Panel Paper: Taking Some of the Credit: The Kalamazoo Promise and Credit Outcomes

Friday, November 3, 2017
Columbian (Hyatt Regency Chicago)

*Names in bold indicate Presenter

Brad Hershbein, W.E. Upjohn Institute for Employment Research

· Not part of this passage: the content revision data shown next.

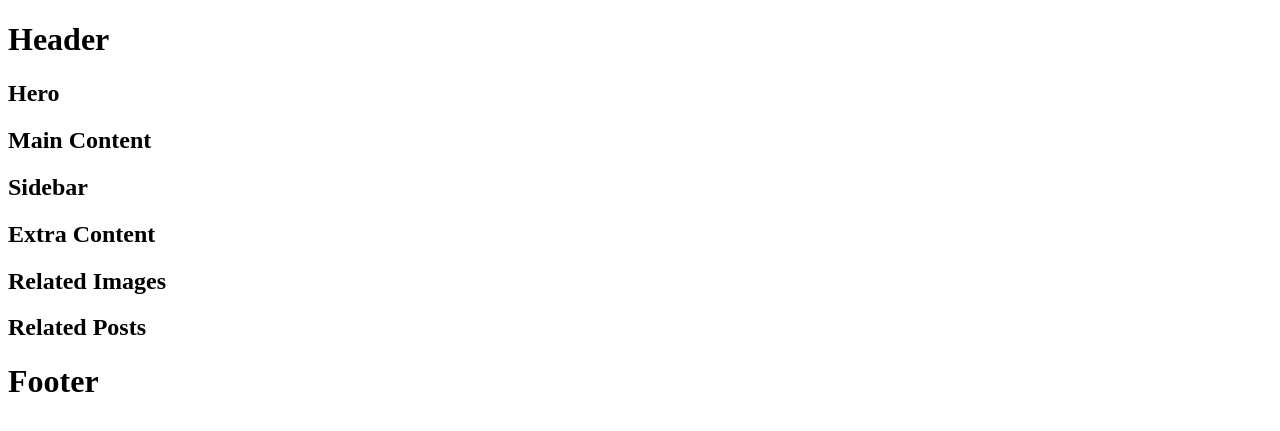
Repository: harshitanthal1/assignments_avisoft
Page: 01-02-2024/assignment_2/index.html
These files come from the project's save history. The page is drawn as it stood at one moment and after the next save; the edit follows.
The browser window is 1280 px wide. The pictures show the whole page.

Above is the page before, as saved 2024-02-01 17:37:59.

After the next save:
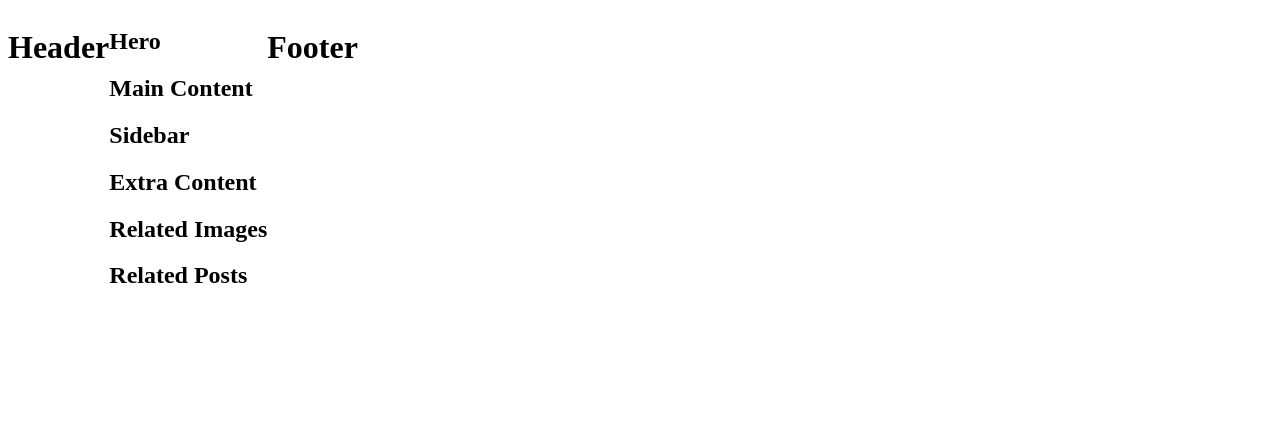
Saved 3 s later.
--- a/01-02-2024/assignment_2/index.html
+++ b/01-02-2024/assignment_2/index.html
@@ -7,15 +7,15 @@
     <link rel="stylesheet" href="styles/styles.css" />
 </head>
 <body>
-    <div id="box">
+    <div id="main-sec">
        <div id="header"><h1>Header</h1></div>
        <div id="main">
-           <div id="box1"><h2>Hero</h2></div>
-           <div id="box2"><h2>Main Content</h2></div>
-           <div id="box3"><h2>Sidebar</h2></div>
-           <div id="box4"><h2>Extra Content</h2></div>
-           <div id="box5"><h2>Related Images</h2></div>
-           <div id="box6"><h2>Related Posts</h2></div>
+           <div id="sec1"><h2>Hero</h2></div>
+           <div id="sec2"><h2>Main Content</h2></div>
+           <div id="sec3"><h2>Sidebar</h2></div>
+           <div id="sec4"><h2>Extra Content</h2></div>
+           <div id="sec5"><h2>Related Images</h2></div>
+           <div id="sec6"><h2>Related Posts</h2></div>
        </div>
        <div id="footer"><h1>Footer</h1></div>
     </div>
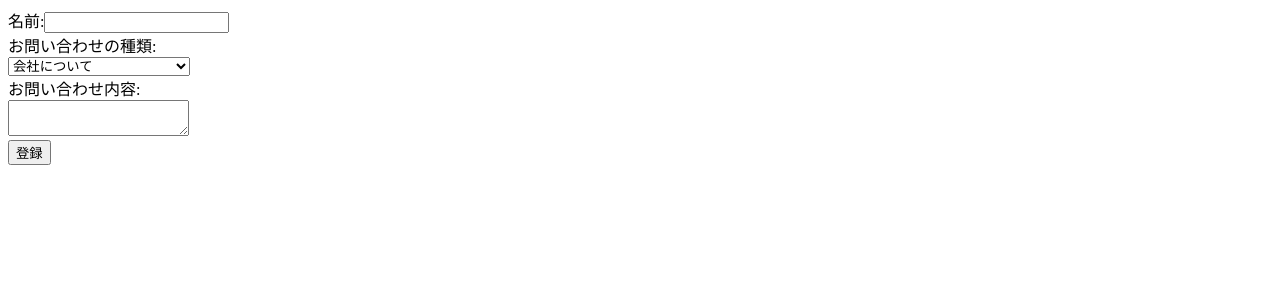
Repository: shimizuyusuke/backup
Page: http://localhost/HelloServlet2/inquiry.jsp
An editor plug-in stored every save of this project. The page is shown before and after the next save, followed by the edit.
The browser window is 1280 px wide. The pictures show the whole page.
The page is served by Tomcat 9. Other server files are loaded and not shown.

Above is the page before, as saved 2018-01-18 02:43:33.

### HelloServlet2/WebContent/inquiry.jsp
<%@ page language="java" contentType="text/html; charset=UTF-8"
    pageEncoding="UTF-8"%>
<!DOCTYPE html>
<html>
<head>
<meta charset="UTF-8">
<title>お問い合わせフォーム</title>
</head>
<body>

<form method="post" action="InquiryServlet">
   名前:<input type="text" name="name"><br>
   お問い合わせの種類:<br><select name="qtype">
      <option value="company">会社について</option>
      <option value="product">製品について</option>
      <option value="support">アフターサポートについて</option>
   </select><br>お問い合わせ内容:<br>
   <textarea name="body">
</textarea>
   <br><input type="submit" value="登録">
</form>

</body>
</html>

After the next save:
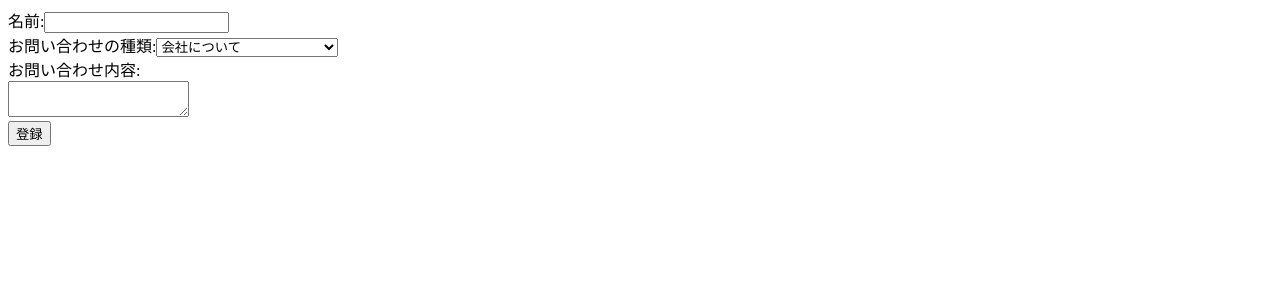
Saved 69 s later.
--- a/HelloServlet2/WebContent/inquiry.jsp
+++ b/HelloServlet2/WebContent/inquiry.jsp
@@ -10,7 +10,7 @@
 
 <form method="post" action="InquiryServlet">
    名前:<input type="text" name="name"><br>
-   お問い合わせの種類:<br><select name="qtype">
+   お問い合わせの種類:<select name="qtype">
       <option value="company">会社について</option>
       <option value="product">製品について</option>
       <option value="support">アフターサポートについて</option>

In recent years, there has been rapid growth in the development of place-based college scholarships, and there are now nearly 100 programs with varying levels of coverage and generosity throughout the country. Although several studies have found that these programs can increase college attendance and even completion, there is little research on how affected students fare after leaving school. Using data from a major credit bureau matched to student records, this paper employs a difference-in-difference methodology to examine credit-related outcomes for students affected by the Kalamazoo Promise, one of the oldest and most prominent place-based scholarships. The evidence on individual's student debt, other forms of borrowing, and general credit worthiness can shed causal light on policy concerns that student debt may crowd out other forms of asset accumulation or lead to lasting damage of credit. It also can provide useful measures of financial success relatively quickly after school leaving, whereas labor market outcomes require a longer lag period.